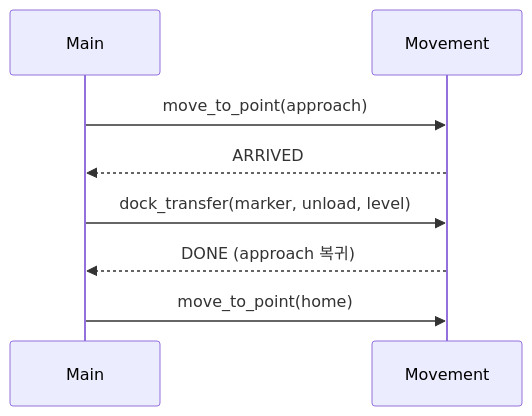
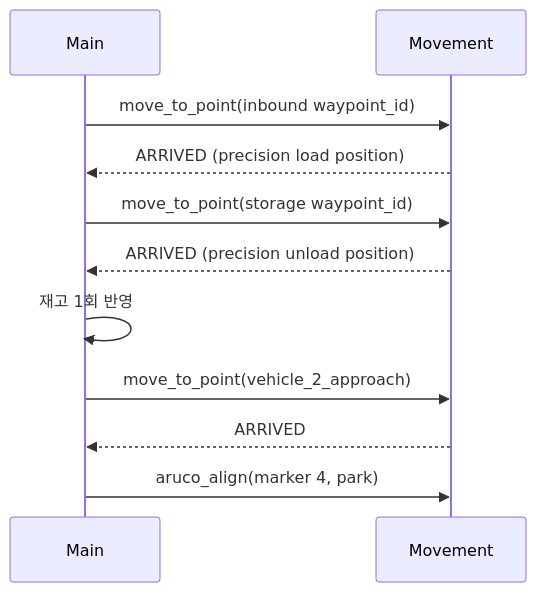
One commit to eduwing-robotics/ros2-ai-amr-repo3 changed the third of 3 diagrams in main_server/docs/INTERFACES.md. Above: the diagram before and after it, drawn with Mermaid. The commit also changed other lines of this file and 35 other files, not shown here.

````diff
--- a/main_server/docs/INTERFACES.md
+++ b/main_server/docs/INTERFACES.md
@@ -305,10 +308,13 @@
 ```mermaid
 sequenceDiagram
   participant Main
   participant MV as Movement
-  Main->>MV: move_to_point(approach)
+  Main->>MV: move_to_point(inbound waypoint_id)
+  MV-->>Main: ARRIVED (precision load position)
+  Main->>MV: move_to_point(storage waypoint_id)
+  MV-->>Main: ARRIVED (precision unload position)
+  Main->>Main: 재고 1회 반영
+  Main->>MV: move_to_point(vehicle_2_approach)
   MV-->>Main: ARRIVED
-  Main->>MV: dock_transfer(marker, unload, level)
-  MV-->>Main: DONE (approach 복귀)
-  Main->>MV: move_to_point(home)
+  Main->>MV: aruco_align(marker 4, park)
 ```
````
----------------
— What to work on —
Where the line containing "Main->>Main: 재고 1회 반영" appears in the data above, begin there and reproduce every line to the end exactly; include nothing else.

— Answer box —
+  Main->>Main: 재고 1회 반영
+  Main->>MV: move_to_point(vehicle_2_approach)
   MV-->>Main: ARRIVED
-  Main->>MV: dock_transfer(marker, unload, level)
-  MV-->>Main: DONE (approach 복귀)
-  Main->>MV: move_to_point(home)
+  Main->>MV: aruco_align(marker 4, park)
 ```
````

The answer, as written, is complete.